Two gangsters and suspects in the murder case of Punjabi singer Sidhu Moose Wala were recently killed in an encounter by Punjab Police’s Anti-Gangster Task Force in a four-hour-long shootout.
Encounter killings or extrajudicial executions by the police often make headlines and have become increasingly familiar in India. In the last six years, pending cases of encounter killings have increased nearly five-fold. In 2016-17, 25 such cases were pending, which increased to 124 in 2021-22.
While India has seen a 15 per ent decline in encounter killing cases registered in the six years between 2016-17 and 2021-22 (till March 10, 2022), the cases shot up by 69.5 per cent in the last two years.
In all the six years, only once has the National Human Rights Commission (NHRC) recommended disciplinary action or prosecution regarding “death in police encounters”, according to Minister of State for Home Affairs Nityanand Rai in the Rajya Sabha in March 2022. Instead, the NHRC has recommended a total compensation of Rs 7.16 crore in the last six years.

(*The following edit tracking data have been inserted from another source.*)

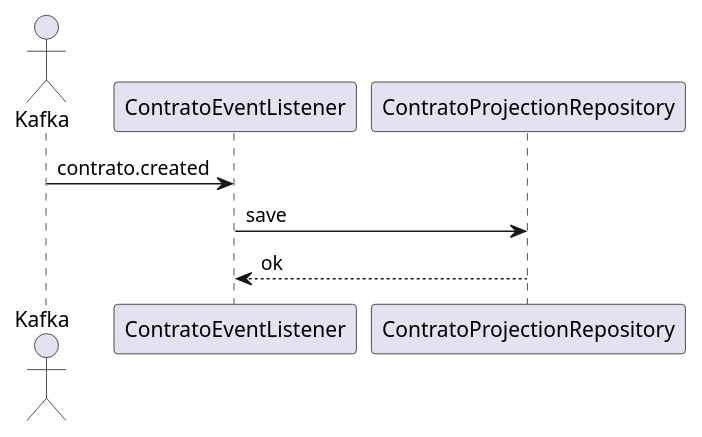
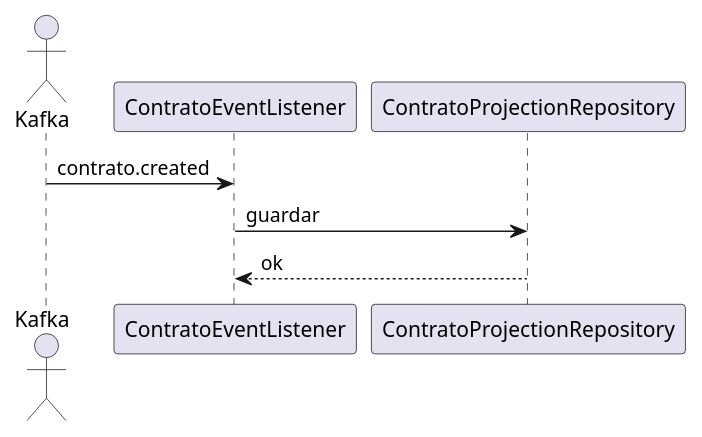
The diagram in servicio-consultas/docs/uml/local/sequence/kafka_ingest_sequence.puml (msamia/rrhh), drawn with PlantUML before and after one commit. The commit also changed 26 other files, not shown here.

Commit message:
docs: corregir y ampliar diagramas UML

```diff
--- a/servicio-consultas/docs/uml/local/sequence/kafka_ingest_sequence.puml
+++ b/servicio-consultas/docs/uml/local/sequence/kafka_ingest_sequence.puml
@@ -1,6 +1,6 @@
 @startuml
 actor Kafka
 Kafka -> ContratoEventListener : contrato.created
-ContratoEventListener -> ContratoProjectionRepository : save
+ContratoEventListener -> ContratoProjectionRepository : guardar
 ContratoProjectionRepository --> ContratoEventListener : ok
 @enduml
```
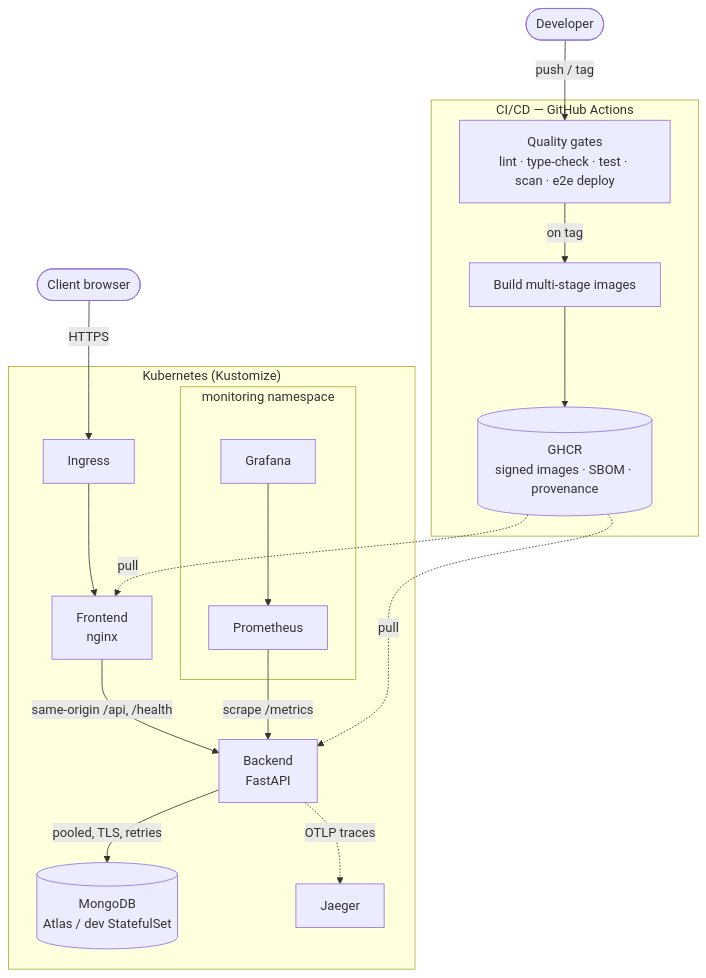
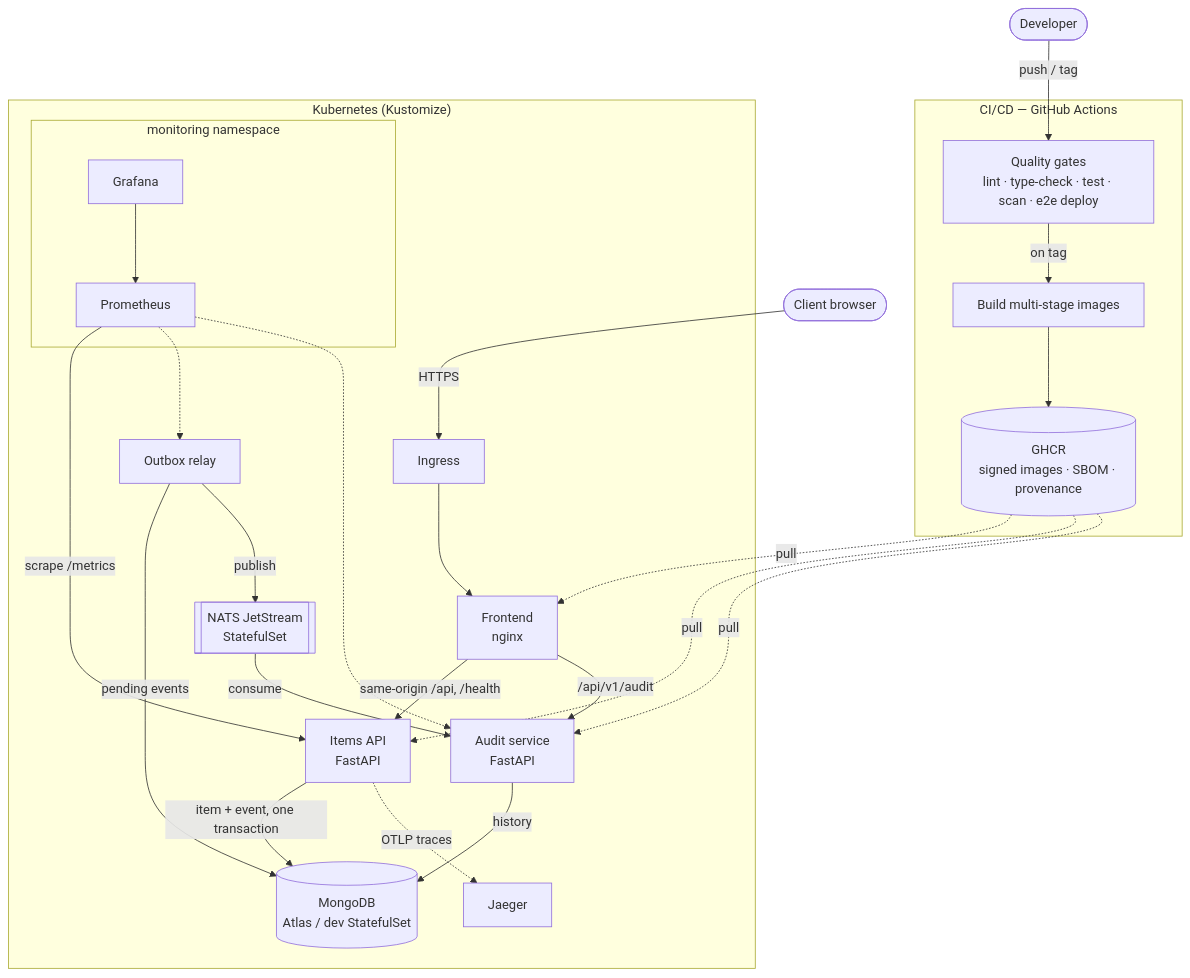
Before and after one commit to Carlosmarroquin20/Automated-Cloud-Architecture-for-MongoDB-Backed-Microservices: the second of 2 diagrams in README.md, drawn with Mermaid. The commit also changed other lines of this file and 12 other files, not shown here.

````diff
--- a/README.md
+++ b/README.md
@@ -72,27 +99,35 @@
 ```mermaid
 flowchart TB
     dev(["Developer"]) -->|"push / tag"| gha
 
     subgraph cicd ["CI/CD — GitHub Actions"]
         gha["Quality gates<br/>lint · type-check · test · scan · e2e deploy"]
         gha -->|on tag| img["Build multi-stage images"]
         img --> ghcr[("GHCR<br/>signed images · SBOM · provenance")]
     end
 
     subgraph cluster ["Kubernetes (Kustomize)"]
         ing["Ingress"] --> fe["Frontend<br/>nginx"]
-        fe -->|"same-origin /api, /health"| be["Backend<br/>FastAPI"]
-        be -->|"pooled, TLS, retries"| db[("MongoDB<br/>Atlas / dev StatefulSet")]
+        fe -->|"same-origin /api, /health"| be["Items API<br/>FastAPI"]
+        fe -->|"/api/v1/audit"| au["Audit service<br/>FastAPI"]
+        be -->|"item + event, one transaction"| db[("MongoDB<br/>Atlas / dev StatefulSet")]
+        rl["Outbox relay"] -->|"pending events"| db
+        rl -->|publish| js[["NATS JetStream<br/>StatefulSet"]]
+        js -->|consume| au
+        au -->|history| db
 
         subgraph mon ["monitoring namespace"]
             prom["Prometheus"]
             graf["Grafana"] --> prom
         end
         prom -->|"scrape /metrics"| be
+        prom -.-> rl
+        prom -.-> au
         be -.->|"OTLP traces"| jae["Jaeger"]
     end
 
     user(["Client browser"]) -->|HTTPS| ing
     ghcr -.->|pull| fe
     ghcr -.->|pull| be
+    ghcr -.->|pull| au
 ```
````
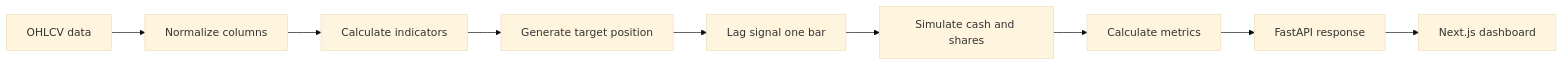
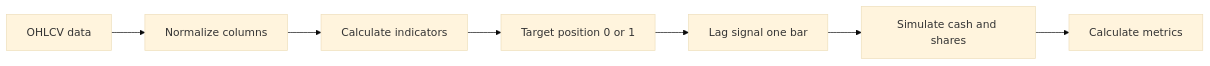
Before and after one commit to TJA0308/AlphaNexus: the third of 3 diagrams in README.md, drawn with Mermaid (base theme). The commit also changed other lines of this file and 11 other files, not shown here.

````diff
--- a/README.md
+++ b/README.md
@@ -41,11 +90,9 @@
 ```mermaid
 flowchart LR
     A[OHLCV data] --> B[Normalize columns]
     B --> C[Calculate indicators]
-    C --> D[Generate target position]
+    C --> D[Target position 0 or 1]
     D --> E[Lag signal one bar]
     E --> F[Simulate cash and shares]
     F --> G[Calculate metrics]
-    G --> H[FastAPI response]
-    H --> I[Next.js dashboard]
 ```
````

India has registered 813 cases of encounter killings in the last six years, which means one such case has been registered almost every three days since April 2016 in the country. While there was a significant drop in these cases during the peak of the Covid-19 pandemic (from 112 in 2019-20 to 82 in 2020-21), there was a 69.5 per cent spike the next year with 139 cases. In the six years since April 2016, Chhattisgarh recorded the most extrajudicial killing cases (259), followed by Uttar Pradesh (110) and Assam (79).